Jamaicans are notorious for their adherence to superstition and stereotypes. When these qualities are incorporated with misinformation, it can be a toxic bath of fear and isolation.
The issue of mental health is a topic that is on the rise in the Jamaican society. Though the conversation is still just in its initial phases, it’s important for its sustainability that we focus the conversations in the region it is needed most: Men’s Mental Health.
However, it is time to shed the cloak of ignorance and walk confidently into a new era of informed decision-making as it relates to mental health, especially for young men. Hence, the social media campaign ‘(His)Tory: Normalize Therapy for Young Men’ was born.
The initiative aims to target the stigma of young men between the ages of eighteen (18) and twenty-five (25) seeking therapy as a means to address their traumas and other mental issues to facilitate positive change in their lives. The managers of the campaign, Kriss-Ann Haughton, a recent University of Technology, Ja. graduate; KayAnn Ford, a mental health enthusiast; Sashoi Nichols, mental health workshop & seminar co-ordinator; and Abigail Gordon, an online English tutor, hope to normalize the concept of resolving traumas linked to self-esteem issues in young men through seeking therapy.
Despite the perceived negative image of the practice, there have been men who have been through therapy sessions and have benefitted from those sessions. The campaign managers have been successful in interviewing these young men and sharing their stories.
One such interview was conducted with Andre Thompson, twenty-eight (28) year old accounting clerk who sought therapy after a breakup of a four-year-long relationship.

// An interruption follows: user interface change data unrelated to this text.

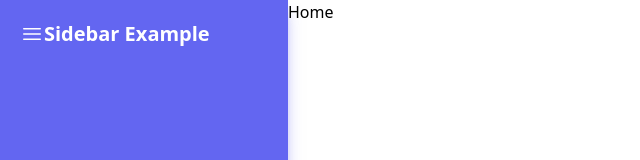
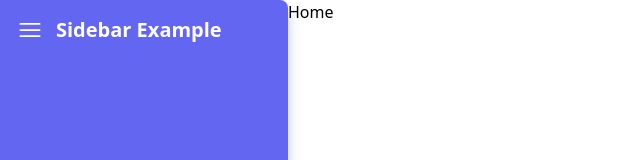
Before and after one commit to hzdelgado/react-example-tailwind, a React app: page / in a window 1280 px wide. Shown: the top 160 px of the page, without its empty margins (0-640 px from the left). Built offline with nearby package versions, Linux system fonts and the light colour scheme.

Commit message:
hide sidebar title on collapsed

```diff
--- /dev/null
+++ b/src/components/Searchbar.js
@@ -0,0 +1,11 @@
+import React from 'react'
+
+const Searchbar = () => {
+  return (
+    <div>
+
+    </div>
+  )
+}
+
+export default Searchbar
--- a/src/components/common/Sidebar.js
+++ b/src/components/common/Sidebar.js
@@ -1,5 +1,5 @@
 import React, { useState } from "react";
-import { Bars3Icon } from '@heroicons/react/24/solid'
+import { Bars3Icon } from "@heroicons/react/24/solid";
 
 const Sidebar = () => {
   const [open, setOpen] = useState(true);
@@ -8,13 +8,21 @@ const Sidebar = () => {
     <div
       className={`flex ${
         open ? "w-72" : "w-16"
-      } h-screen p-5 bg-indigo-500 shadow-lg shadow-indigo-500/50 transition-all duration-300`}>
-      <div className="space-y-3">
+      } h-screen p-4 bg-indigo-500 shadow-lg shadow-indigo-500/50 transition-all duration-300 rounded-r-lg`}
+    >
+      <div className="space-y-10">
         <div className="flex items-center justify-between">
-          <button onClick={() => setOpen(!open)}>
-            <Bars3Icon className="w-6 h-6 text-white"/>
+          <button className="flex-1" onClick={() => setOpen(!open)}>
+            <Bars3Icon className="w-7 h-7 text-white" />
           </button>
-          <div className="text-xl font-bold text-white"> Sidebar Example</div>
+          <div
+            className={` ${
+              open ? "pl-3" : "hidden"
+            } flex-none text-xl font-bold text-white`}
+          >
+            {" "}
+            Sidebar Example
+          </div>
         </div>
       </div>
     </div>
```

When asked if attending therapy sessions had helped in the resolution of the feelings that had originally encouraged him to go to therapy, he commented, “Yeah, I’m continuously finding that peace. I won’t say that it’s completely dissolved. What I would say is that how I felt in the initial stages is completely different from where I am now.”
“I would recommend that they find a way to express how they feel, who they are, and not what they do – which are two different things. And just find somebody that they can trust because, in all honesty, that’s the way therapy is,” Andre encouraged.
Another interview, conducted by Nichols, delved into the story of Jhe’Vonte Webster, a third-year University student, who sought therapy to resolve his traumatic experience of being caught in a shoot-out a year ago.
“Well, for the males that I grew up around and whom I can relate to, we were rejected from before we were born. So, society, systemically told us that, you know, you’re down there, that’s where you were born, that’s where you should stay,” Jhe’Vonte shared. However, that is not the legacy he wants to leave behind. Instead, he shared that he hoped to stand above what society might have wanted for him. “Me want the man dem fi look into it and see that there’s nothing wrong with talking and seeking help… ‘cause the only way you can get help, is if you seek help… and we need help as people.”
The enemy of change is fear. The campaign seeks to help young Jamaican men combat the fear brought about by misinformation through informed public service announcements, media releases, social media pages and a targeted public engagement.
Through these avenues, the campaign should be able to advance the conversation of men’s mental health; dissolving the stigmas associated with Jamaican men using therapy to find peace. They expect to see a shift in the way therapy is perceived in Jamaica, starting with the young men who will soon become the movers and shakers of Jamaican society.